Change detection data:

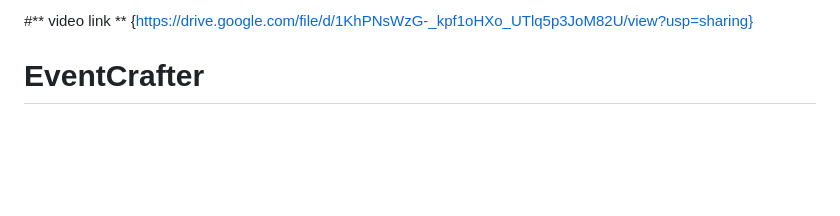
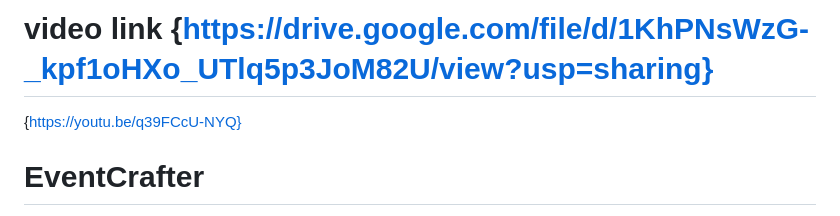
Before and after one commit to team4ingineers/Hackdeck_Team4i, a Markdown page: README.md, the part around the change. Rendered like a GitHub page; blank space fills up the shorter version.

```diff
--- a/README.md
+++ b/README.md
@@ -1,4 +1,5 @@
-#** video link ** {https://drive.google.com/file/d/1KhPNsWzG-_kpf1oHXo_UTlq5p3JoM82U/view?usp=sharing}
+# **video link** {https://drive.google.com/file/d/1KhPNsWzG-_kpf1oHXo_UTlq5p3JoM82U/view?usp=sharing}
+{https://youtu.be/q39FCcU-NYQ}
 
 # **EventCrafter**
 **Planning with Purpose, Executing with Excellence**
```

- _Exercise objective_: Leaving the pictures out, reproduce the entries above exactly.

- _Answer below_:
Before and after one commit to team4ingineers/Hackdeck_Team4i, a Markdown page: README.md, the part around the change. Rendered like a GitHub page; blank space fills up the shorter version.

```diff
--- a/README.md
+++ b/README.md
@@ -1,4 +1,5 @@
-#** video link ** {https://drive.google.com/file/d/1KhPNsWzG-_kpf1oHXo_UTlq5p3JoM82U/view?usp=sharing}
+# **video link** {https://drive.google.com/file/d/1KhPNsWzG-_kpf1oHXo_UTlq5p3JoM82U/view?usp=sharing}
+{https://youtu.be/q39FCcU-NYQ}
 
 # **EventCrafter**
 **Planning with Purpose, Executing with Excellence**
```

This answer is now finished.